arc> (= t 1)
Error: "Can't rebind t"
arc> (= nil 1)
Error: "Can't rebind nil"
arc> (= 2 1)
Error: "Can't take car of 2"
> [...] the third type of restriction, the kind intended merely to keep the user from getting into trouble, would be encapsulation. There won't be any of this type of restriction in Arc, if I can help it. There might (or might not) be situations where this kind of restrictive language would be a net win, but it's not the kind of language I'm trying to write.
It is also inconsistent with the way other symbols fundamental to Arc are allowed to work, for example 'car :
So why not treat 't, 'nil and number symbols the same way, as symbols initially bound to their important meanings but still rebindable? Here is the behavior I would like to see (demonstrated at the Arc REPL of my dreams):
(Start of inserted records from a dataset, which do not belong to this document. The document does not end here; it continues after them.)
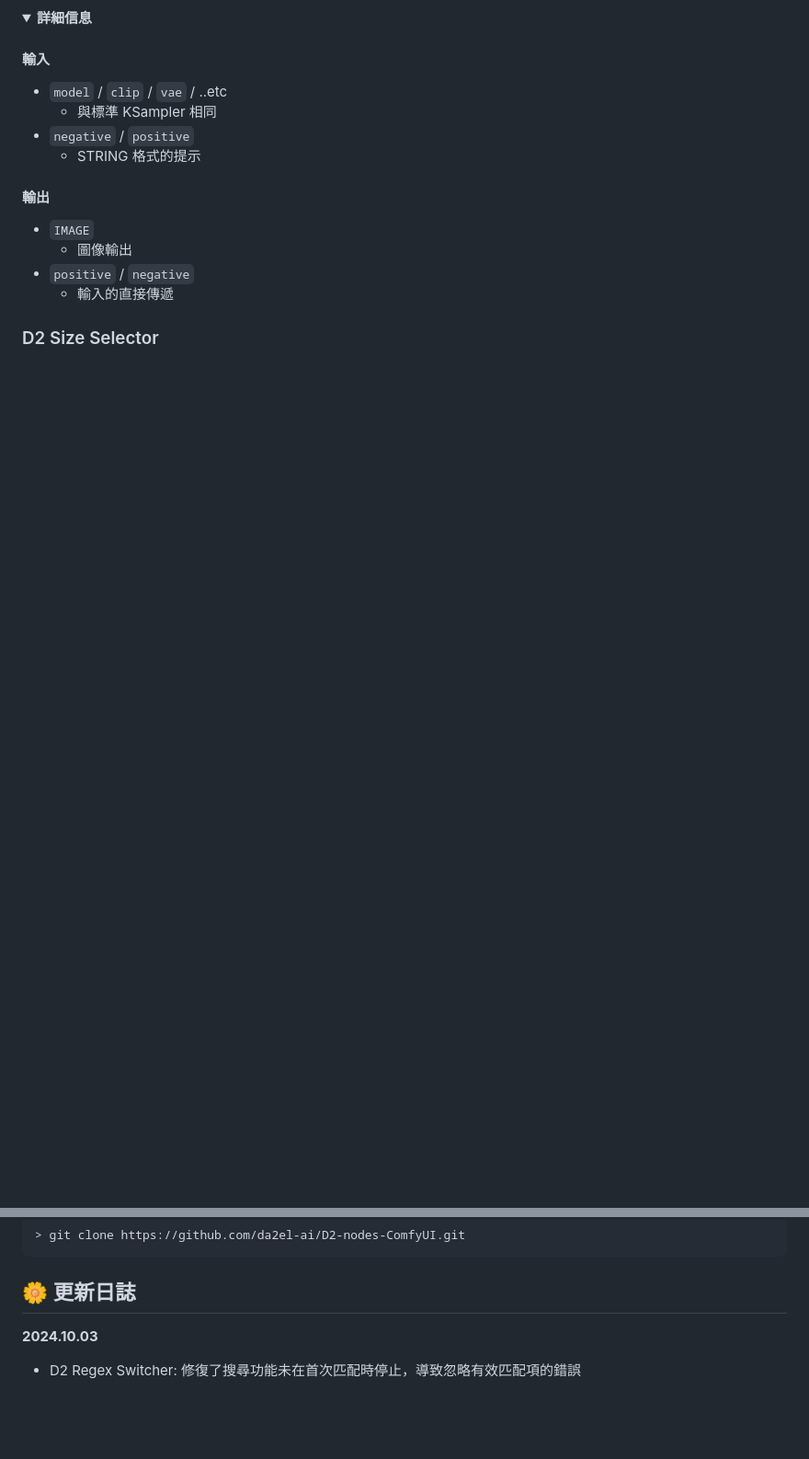
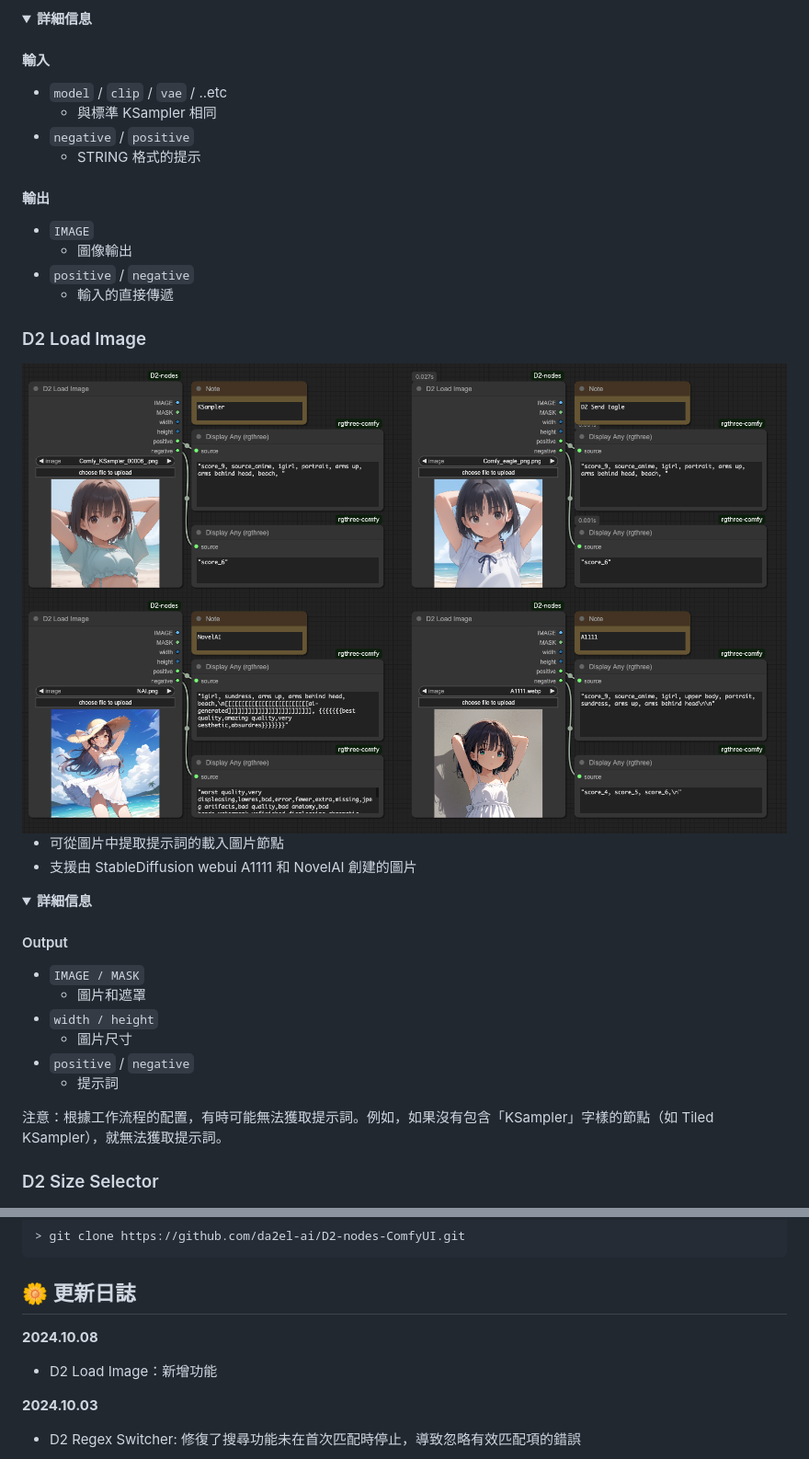
Before and after one commit to da2el-ai/D2-nodes-ComfyUI, a Markdown page: README_zh.md, 2 parts joined by grey strips. Shown at 92% size. Rendered like a GitHub page; pictures changed too: img/load_image.png (added); folded sections open; blank space fills up the shorter version.

```diff
--- a/README_zh.md
+++ b/README_zh.md
@@ -170,3 +170,26 @@
 
 </details>
 
+
+
+### D2 Load Image
+
+<img src="./img/load_image.png">
+
+  - 可從圖片中提取提示詞的載入圖片節點
+  - 支援由 StableDiffusion webui A1111 和 NovelAI 創建的圖片
+
+<details class="d2-details">
+  <summary><strong>詳細信息</strong></summary>
+
+  #### Output
+
+  - `IMAGE / MASK`
+    - 圖片和遮罩
+  - `width / height`
+    - 圖片尺寸
+  - `positive` / `negative`
+    - 提示詞
+
+  注意：根據工作流程的配置，有時可能無法獲取提示詞。例如，如果沒有包含「KSampler」字樣的節點（如 Tiled KSampler），就無法獲取提示詞。
+
@@ -298,6 +326,9 @@ ComfyUI Manager → Custom Node Manager → 搜索 `D2 Nodes` 並安裝
 
 ## :blossom: 更新日誌
 
+**2024.10.08**
+- D2 Load Image：新增功能
+
 **2024.10.03**
 - D2 Regex Switcher: 修復了搜尋功能未在首次匹配時停止，導致忽略有效匹配項的錯誤
 
```
Also changed, not shown: other parts of README_zh.md (+5 -0 lines), README.md (+31 -0 lines), README_ja.md (+28 -0 lines), 4 other files.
arc> (= car 'foo)
Maybe their original values could be restored with something like the following:
arc> (= t 'foo nil 'bar 2 'baz)
arc> `(,t ,nil ,2)
(foo bar baz)
But even if they couldn't be, it doesn't undermine the main point, which is that these symbols should be rebindable despite that it's dangerous in order to be in line with Arc's design philosophy. (That is, unless there's some other reason not to allow rebinding of these symbols, in which case please tell me!)
arc> (= t (is 'x 'x)
nil (is 'x 'y)
2 (+ 1 1))
arc> `(,t ,nil ,2)
(t nil 2)
 aw pointed this out in a related subthread about the (un)rebindability of 't: http://www.arclanguage.org/item?id=11281